With the current mission of the government of India to make 240 million people digitally literate, the primary stakeholder who would benefit most from the orientation and exposure they would get, would be the women. Although the Digital India Mission is aimed at bridging the digital divide across all sections of the society, the digital literacy programmes led by Nasscom Foundation and supported by various organisations such as CapGemini, HP, MotherCare and many others have been attracting women in significant numbers from all segments of the society. Whether they have had to curtail their education plans or could not pursue careers or got relegated in their families, when it came to access to digital devices because of the traditional hierarchy of priority status accorded to various members of the family, digital literacy mission is providing them with an avenue to come out of the shadows and establish equal status in the digital space.
A recent GSMA report on accelerating digital literacy mentions that although mobile phones are user friendly devices which users are able to handle on their own once the agents help them understand the basic features, women in particular do not know how to use all the available features that would help them become truly empowered as they are afraid they would lose money through experimentation or are hesitant to ask their family members to teach them.
Therefore through the specially designed digital literacy programmes, the joy of discovering the multitude of opportunities on the digital platform, the possibilities for making them independent in many ways and the potential to rethink their identities, the potential to bring about a powerful transformation in women is emerging. Many things we have now begun to take as given and have accepted the new normal ways of functioning in the context of digitally connected world—for example booking tickets online, finding buyers and sellers for homes or sending birthday greetings to the loved ones—are new discoveries for the neo digital literates and are examples of simple everyday tasks where most often women have had to lean upon someone to get these tasks accomplished. Hence women find the new found independence, flexibility and the decision making process truly exhilarating.
While women are being encouraged to become a part of the Digital India Mission and as the first step, become digitally literate, the key questions to be asked include—what needs to be done to help them take advantage of their digital literacy status, what are the expectations we are creating and how are we meeting their expectations?
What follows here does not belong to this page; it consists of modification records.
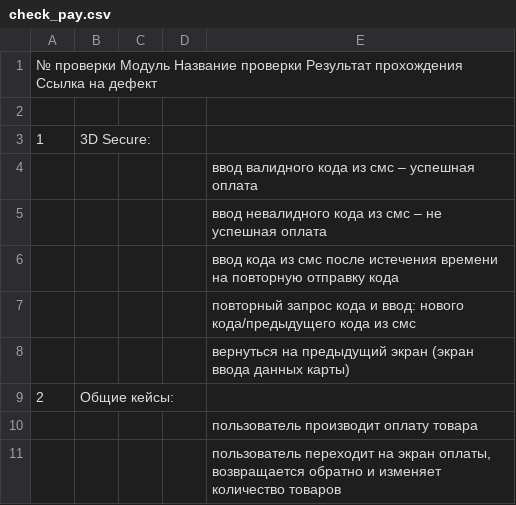
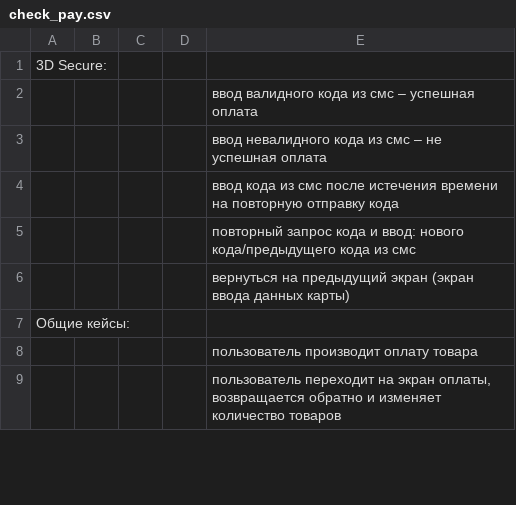
Before and after one commit to RimmaKash/Test, a CSV file: check_pay.csv, drawn as a sheet; only a part is shown; removed rows and columns are numbered as before the commit, all else as after; the diff names each change by its address in the sheet, - before the commit and + after, or states it on an @@ line.

Commit message:
Update check_pay.csv

```diff
--- a/check_pay.csv
+++ b/check_pay.csv
-column A, rows 3-9: 1 |  |  |  |  |  | 2
+column B, empty
-row 1: № проверки Модуль Название проверки Результат прохождения Ссылка на дефект
-row 2: (empty)
```
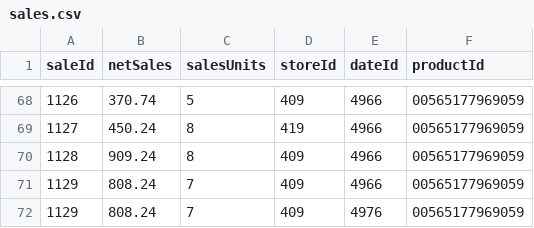
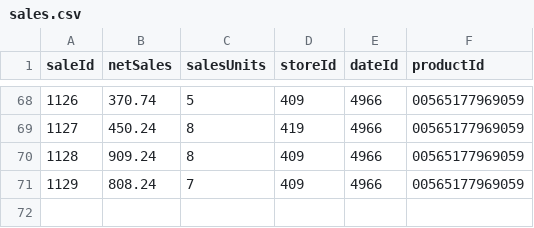
Before and after one commit to gosiaseb/nike-assignment, a CSV file: data/sales.csv, drawn as a sheet; only a part is shown, gaps mark what is left out.

Commit message:
pivot data, crossjoin

```diff
--- a/data/sales.csv
+++ b/data/sales.csv
@@ -71,2 +71 @@ saleId,netSales,salesUnits,storeId,dateId,productId
 1129,808.24,7,409,4966,00565177969059
-1129,808.24,7,409,4976,00565177969059
```
Also changed, not shown: 1 other file.
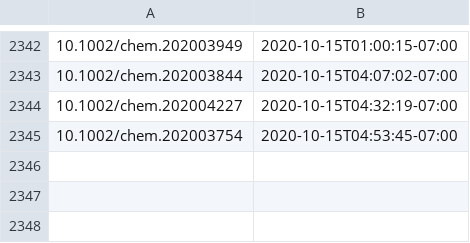
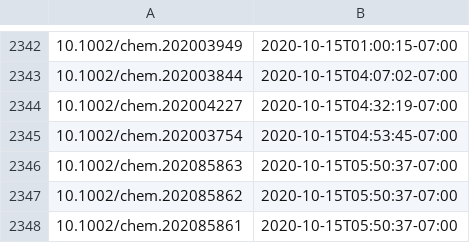
Before and after one commit to supersciencegrl/easy-wiley, a CSV file: chemeurj_old.csv, drawn as a sheet; only a part is shown, gaps mark what is left out; the diff names each change by its address in the sheet, - before the commit and + after, or states it on an @@ line.

```diff
--- a/chemeurj_old.csv
+++ b/chemeurj_old.csv
+row 2346: 10.1002/chem.202085863 | 2020-10-15T05:50:37-07:00
+row 2347: 10.1002/chem.202085862 | 2020-10-15T05:50:37-07:00
+row 2348: 10.1002/chem.202085861 | 2020-10-15T05:50:37-07:00
```
Also changed, not shown: 1 other file.
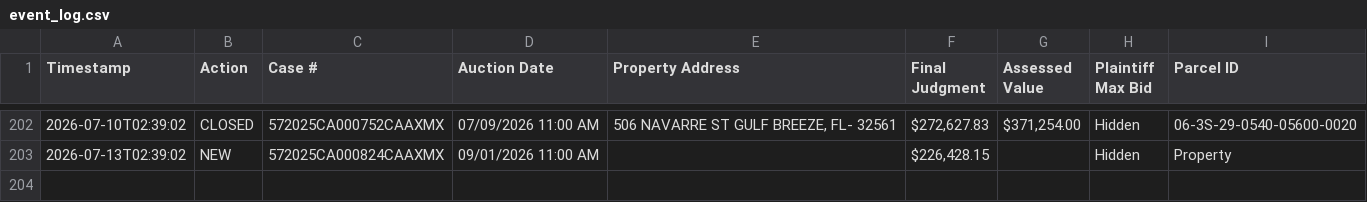
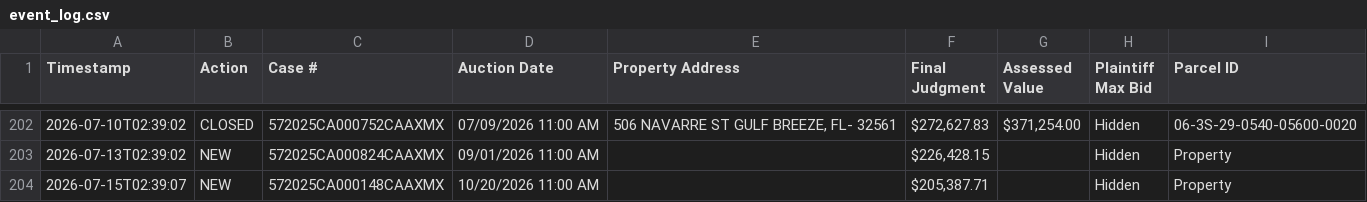
Before and after one commit to figlesias7/realforeclose-santarosa, a CSV file: data/event_log.csv, drawn as a sheet; only a part is shown, gaps mark what is left out; the diff names each change by its address in the sheet, - before the commit and + after, or states it on an @@ line.

```diff
--- a/data/event_log.csv
+++ b/data/event_log.csv
+row 204: 2026-07-15T02:39:07 | NEW | 572025CA000148CAAXMX | 10/20/2026 11:00 AM |  | $205,387.71 |  | Hidden | Property
```
Also changed, not shown: 3 other files.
The feasibility to communicate freely and rethink the boundaries of their world is the starting point for the women netizens who have traditionally been made to believe that their worlds begin and end where they physically reside. Women are naturally endowed with interest in communicating and the availability of tools for access of information required and for interactions with the help of inexpensive ‘always on’ devices would sustain their interest and engagement with the digital platform.
Beyond the several innumerable opportunities for enabling women to align themselves as equals in the digital space for access and consumption of information and services, the tremendous benefit could be realised through financial inclusion. Financial exclusion of women is a global problem with more than 1.3 billion women in the world operating outside the formal financial system. It is interesting to note that in the sub Saharan Africa, financial inclusion is facilitated greatly by mobile money accounts.
There is a high rate of women in the labour force with a large number of them being involved in construction industry, agriculture and food production activity feeding their families and the country. However, when it comes to accessing finance or credit, due to lack of collaterals and in many cases the inability to produce proofs of identity, have not been able to partake in the financial transactions. This situation is rapidly changing with the introduction of Aadhaar card and opening of the bank accounts through the Jan Dhan Yojana and encouraging women to form Self Help Groups (SHGs) so that lending and financial access could be made possible. Women’s SHGs in particular which have started taking deep roots in many states across India providing an impetus to micro finance, should be actively supported with digital literacy programmes in a systematic manner.
Digital literacy and awareness of how to go beyond the known limited circle of customers and access a wider market would enable women to excel in micro local e-commerceand hyper personalisation which are being made possible with the proliferation of smartphones and analytics. Thus digital literacy has the potential for unleashing the potential of the entrepreneurial spirit of women in rural and semi urban areas which have been hitherto untapped. As Hillary Clinton has stated ‘Equal rights for girls and women is the unfinished business of the 21st century’, digital literacy is one of the powerful avenues available to get to this goal quickly.
The writer is CEO, Global Talent Track, a corporate training solutions company